I was impressed by the extensive damage done to an Indiana home and surrounding structures a few days ago. It really did look like a bomb blast.

The obvious explanation is that a gas leak was the cause, but could it have been an explosive device?

One way to sort this out is to compare the energy content of natural gas with other types of explosions. Intuitively, one might expect that a 100 kg (220 pound) bomb would do this kind of damage. The energy content of 100 kg of TNT is 400 million joules, so how much gas would contain a similar amount of energy?

The surprising answer is that it doesn't take much, just 10 cubic meters. A typical room in a house has a volume of 30 cubic meters, of which 6 cubic meters is the oxygen that is also required to power a gas explosion. So a burst gas line in a tightly closed room would be one possible source of energy, but no one reported smelling any gas either before or after the explosion.

Credit: KOMO news

What else could it be? Suppose that a five gallon container of gasoline tipped over and spilled, then evaporated into a closed space. How much explosive power would it have? Again, the answer is surprising: 700 million joules, equivalent to a 400 pound bomb!

So, playing Sherlock, my best guess is that gasoline spilled in an enclosed space such as a well-insulated midwestern basement, which also accounts for the fact that no one smelled the distinctive aroma of a gas leak.

Having gone through this calculation, I'll have to do something about that gasoline container in our garage.

The obvious explanation is that a gas leak was the cause, but could it have been an explosive device?

One way to sort this out is to compare the energy content of natural gas with other types of explosions. Intuitively, one might expect that a 100 kg (220 pound) bomb would do this kind of damage. The energy content of 100 kg of TNT is 400 million joules, so how much gas would contain a similar amount of energy?

The surprising answer is that it doesn't take much, just 10 cubic meters. A typical room in a house has a volume of 30 cubic meters, of which 6 cubic meters is the oxygen that is also required to power a gas explosion. So a burst gas line in a tightly closed room would be one possible source of energy, but no one reported smelling any gas either before or after the explosion.

Credit: KOMO news

What else could it be? Suppose that a five gallon container of gasoline tipped over and spilled, then evaporated into a closed space. How much explosive power would it have? Again, the answer is surprising: 700 million joules, equivalent to a 400 pound bomb!

So, playing Sherlock, my best guess is that gasoline spilled in an enclosed space such as a well-insulated midwestern basement, which also accounts for the fact that no one smelled the distinctive aroma of a gas leak.
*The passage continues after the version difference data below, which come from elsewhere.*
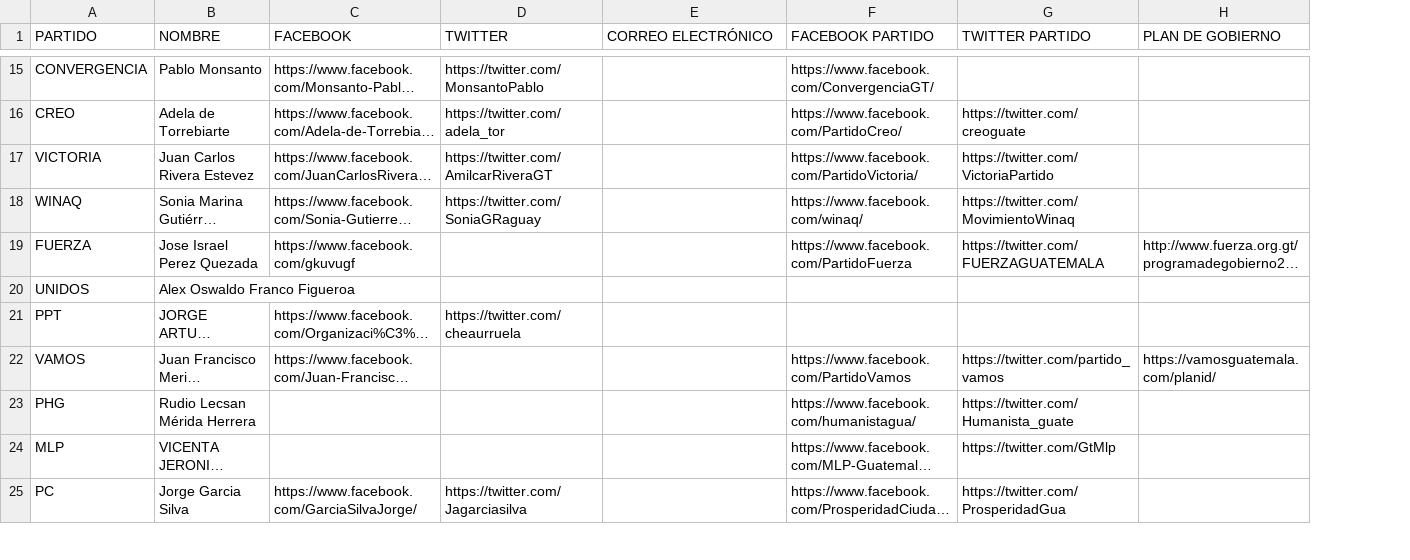
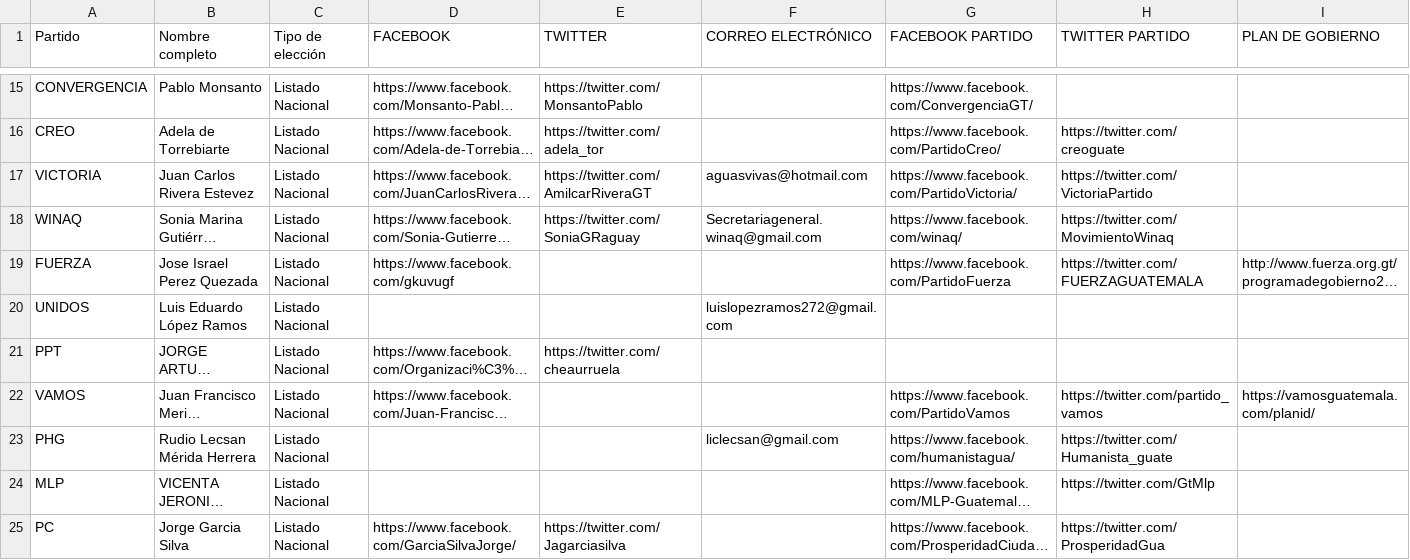
Before and after one commit to RedCiudadana/votainteligente, a CSV file: scripts_and_data/8may.csv, drawn as a sheet; only a part is shown, gaps mark what is left out; long unchanged cells end in …; removed rows and columns are numbered as before the commit, all else as after; rows hold the shown columns only; the diff covers the shown part only; the diff names each change by its address in the sheet, - before the commit and + after, or states it on an @@ line.

```diff
--- a/scripts_and_data/8may.csv
+++ b/scripts_and_data/8may.csv
+column C (Tipo de elección), rows 15-19: all Listado Nacional; rows 21-25: all Listado Nacional
-A1: PARTIDO
+A1: Partido
-B1: NOMBRE
+B1: Nombre completo
-F17 (CORREO ELECTRÓNICO): (empty)
+F17 (CORREO ELECTRÓNICO): aguasvivas@hotmail.com
-F18 (CORREO ELECTRÓNICO): (empty)
+F18 (CORREO ELECTRÓNICO): Secretariageneral.winaq@gmail.com
-row 20: UNIDOS | Alex Oswaldo Franco Figueroa
+row 20: UNIDOS | Luis Eduardo López Ramos | Listado Nacional |  |  | luislopezramos272@gmail.com
-F23 (CORREO ELECTRÓNICO): (empty)
+F23 (CORREO ELECTRÓNICO): liclecsan@gmail.com
```
Also changed, not shown: 3 added rows and 5 edited cells elsewhere in this file, 1 other file.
Having gone through this calculation, I'll have to do something about that gasoline container in our garage.